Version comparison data
+++

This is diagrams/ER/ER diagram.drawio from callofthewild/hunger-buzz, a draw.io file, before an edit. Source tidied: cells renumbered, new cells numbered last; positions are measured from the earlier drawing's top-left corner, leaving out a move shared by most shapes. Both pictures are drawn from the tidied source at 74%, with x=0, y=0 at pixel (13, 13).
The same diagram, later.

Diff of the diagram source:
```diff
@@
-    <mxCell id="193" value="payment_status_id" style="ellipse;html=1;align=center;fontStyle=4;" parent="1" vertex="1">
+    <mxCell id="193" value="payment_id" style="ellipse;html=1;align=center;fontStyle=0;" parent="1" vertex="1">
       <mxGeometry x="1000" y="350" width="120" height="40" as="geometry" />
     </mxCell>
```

+++

## WHAT TO DO
Copy each line of the entries exactly.

## SOLUTION FOR THIS EXERCISE
This is diagrams/ER/ER diagram.drawio from callofthewild/hunger-buzz, a draw.io file, before an edit. Source tidied: cells renumbered, new cells numbered last; positions are measured from the earlier drawing's top-left corner, leaving out a move shared by most shapes. Both pictures are drawn from the tidied source at 74%, with x=0, y=0 at pixel (13, 13).
The same diagram, later.

Diff of the diagram source:
```diff
@@
-    <mxCell id="193" value="payment_status_id" style="ellipse;html=1;align=center;fontStyle=4;" parent="1" vertex="1">
+    <mxCell id="193" value="payment_id" style="ellipse;html=1;align=center;fontStyle=0;" parent="1" vertex="1">
       <mxGeometry x="1000" y="350" width="120" height="40" as="geometry" />
     </mxCell>
```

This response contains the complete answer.